This has led to Marxist-like reeducation programs in corporations, government, and even k-12 schools, whereby whites are shamed into making false confessions about their inherent racism—as if only whites can be racist, or as if only whites have been oppressors and enslavers throughout history.
Exceptions to this stereotype are not allowed by the revolutionaries, regardless of historical facts to the contrary. Whites who recently emigrated from the Caucuses, for example, don’t get a pass, even though emigrants from Azerbaijan, Chechnya, Armenia, Georgia, North Ossetia, Kabardino-Balkaria, and Dagestan are not privileged, wealthy, politically powerful, or responsible for slavery, Jim Crow, and other injustices against African Americans.
Whiteness alone is enough to disfavor Dagestans for positions of authority in government and industry, so that the positions can be given to favored people of color, such as East Indian Americans, who rank at the top in household income and mostly come from an upper caste in India. It’s been decided by whomever decides such matters that East Indians can bring a unique minority perspective to the workplace and classroom but Dagestans can’t.
Iraqi Americans are also excluded from diversity and inclusion programs, although they rank near the bottom in income and have experienced horrible oppression, especially Iraqi Shias at the hands of Iraqi Sunnis. Nor will they get their own month. They’re the wrong color, and they’re a real ethnocultural group, not a made-up one.
Speaking of a made-up one, let’s return to Asian and Asian Pacific Islander American Heritage Month before the cancel cops come to the door.
Because of the contrived designation, there had been a lot of mention in the media during May about the Chinese Exclusion Act of 1882.
The shameful act is a part of American history that should be taught and discussed, although Irish Americans might not want to know that part of the impetus for the act was Irish railroad workers, who resented and envied Chinese laborers. Unlike the Chinese, the Irish workers didn’t bathe, clean their clothes, or save their pay, choosing instead to spend their money on women and liquor. Maybe that’s why Chinese Americans have higher household income today than Irish Americans.

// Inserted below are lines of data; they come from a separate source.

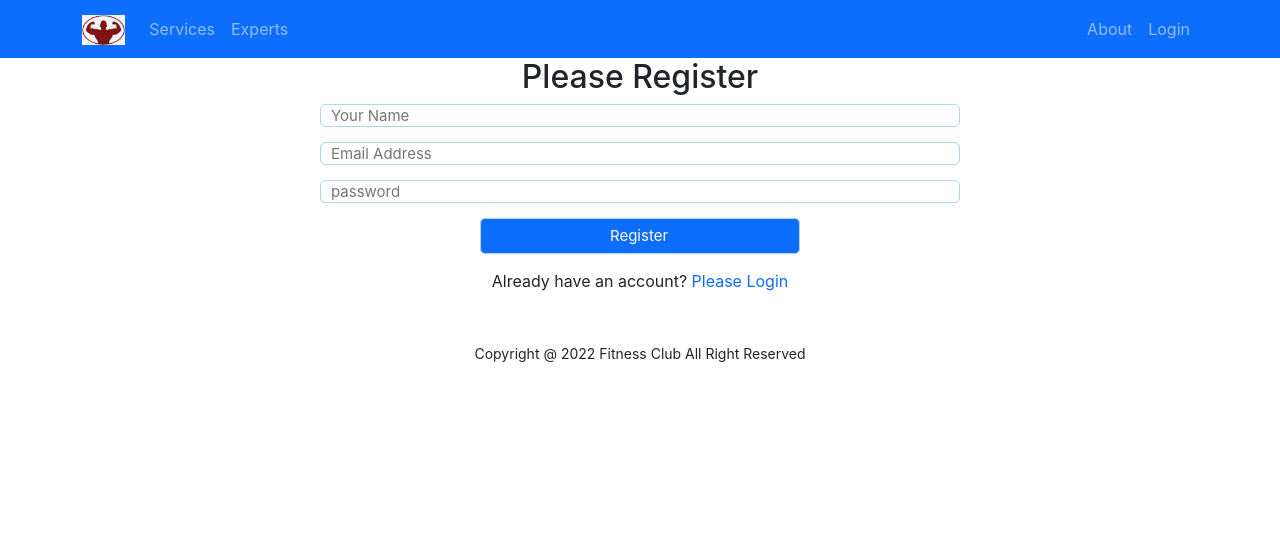
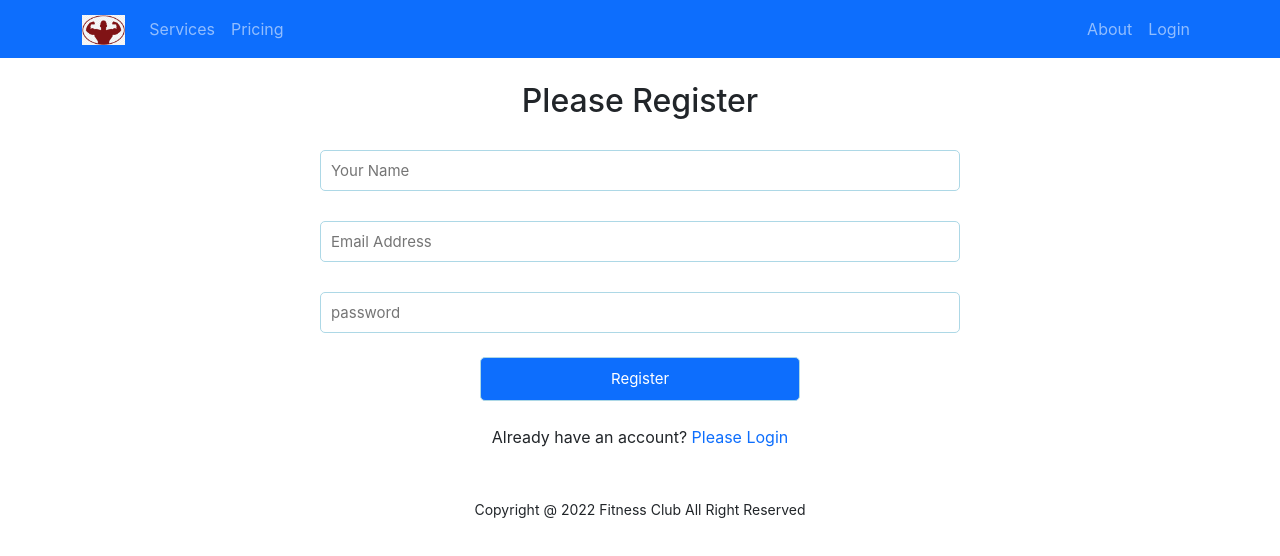
Before and after one commit to shahmojno/independent-service-provider, a React (Create React App) app: page /register in a window 1280 px wide. Shown: the top 556 px of the page. Built offline with nearby package versions, Linux system fonts and the light colour scheme; no server answers.

Commit message:
not found   add

```diff
--- a/src/Header/Header.js
+++ b/src/Header/Header.js
@@ -25,7 +25,8 @@ const Header = () => {
                     <Navbar.Collapse id="responsive-navbar-nav">
                         <Nav className="me-auto">
                             <Nav.Link href="home#services">Services</Nav.Link>
-                            <Nav.Link href="home#experts">Experts</Nav.Link>
+                            <Nav.Link href="home#pricing">Pricing</Nav.Link>
+
 
 
                         </Nav>
--- a/src/Home/Pricing/Pricing.js
+++ b/src/Home/Pricing/Pricing.js
@@ -14,9 +14,9 @@ const Pricing = () => {
         <div id='pricing' className='container'>
             <h2 className='text-primary text-center mt-5'>PRICING <span className='text-success
 '>PLAN</span></h2>
-            <h4> World is committed to making participation in the event a harassment <br />
+            <h5> World is committed to making participation in the event a harassment <br />
                 free experience for
-                everyone, regardless of level of experience </h4>
+                everyone, regardless of level of experience </h5>
 
             <div className="row">
                 {
--- a/src/Home/Sevice/Service.js
+++ b/src/Home/Sevice/Service.js
@@ -15,7 +15,7 @@ const Service = ({ service }) => {
     return (
         <div className='service'>
             <img className='w-100 ' src={img} alt="" />
-            <h3 className='text-danger'> {name} </h3>
+            <h4 className='text-danger pt-2 pb-2'> {name} </h4>
             <button onClick={() => navigateToServiceDetails(id)} className='btn btn-primary'>Booking</button>
         </div>
     );
--- a/src/Login/Login/Login.js
+++ b/src/Login/Login/Login.js
@@ -62,7 +62,7 @@ const Login = () => {
         <div className='container w-50 mx-auto'>
             <h3 className='text-primary text-center mt-2'>Please Login</h3>
 
-            <Form onSubmit={handleSubmit}>
+            <Form className='p-2' onSubmit={handleSubmit}>
                 <Form.Group className="mb-3" controlId="formBasicEmail">
                     <Form.Label></Form.Label>
                     <Form.Control ref={emailRef} type="email" placeholder="Enter email" required />
--- a/src/Login/Register/Register.css
+++ b/src/Login/Register/Register.css
@@ -11,7 +11,9 @@
     border-radius: 5px;
     border: 1px solid lightblue;
     padding-left: 10px;
+    padding : 10px;
     font-size: 15px;
-    margin-bottom: 15px;
+    margin-bottom: 20px;
+    margin-top: 30px;
 
 }
--- a/src/Login/Register/Register.js
+++ b/src/Login/Register/Register.js
@@ -52,7 +52,7 @@ const Register = () => {
 
     return (
         <div className='register-form'>
-            <h2 style={{ textAlign: 'center' }}>Please Register</h2>
+            <h2 style={{ textAlign: 'center' }} className=' mt-4'>Please Register</h2>
             <form onSubmit={handleRegister}>
                 <input className='' type="text" name="name" id="" placeholder='Your Name' />
 
@@ -61,9 +61,9 @@ const Register = () => {
 
                 <input type="password" name="password" id="" placeholder='password' />
 
-                <input className='w-50 mx-auto btn btn-primary mt-2' type="submit" value="Register" />
+                <input className='w-50 mx-auto btn btn-primary mt-4 mb-4' type="submit" value="Register" />
             </form>
-            <p> Already have an account? <Link to="/login" className='text-primary pe-auto text-decoration-none' onClick={navigateLogin}>Please Login</Link></p>
+            <p> Already have an account? <Link to="/login" className='text-primary pe-auto text-decoration-none ' onClick={navigateLogin}>Please Login</Link></p>
 
         </div>
     );
```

It’s a cherry-picking of history, however, to focus on the Chinese Exclusion Act to the exclusion of the xenophobic Immigration Act of 1924, which limited or stopped the immigration of other undesirables, especially Southern Europeans. This cherry-picking leaves the erroneous impression that immigration laws never discriminated against Europeans or that Europeans didn’t come in different colors and classes.
Maybe that’s the intent. Maybe there is a political agenda behind all of this.
Judging by what the racial revolutionaries say and do, that’s not a farfetched conclusion.
It sure seems as if the pendulum has swung wildly from old forms of prejudices, discrimination, stereotypes, and xenophobia to new forms. Strangely, the people and institutions behind this swinging think of themselves as enlightened.
They shouldn’t believe everything they think.
As we move through 2023 and into the next election cycle, The Prickly Pear will resume Take Action recommendations and information.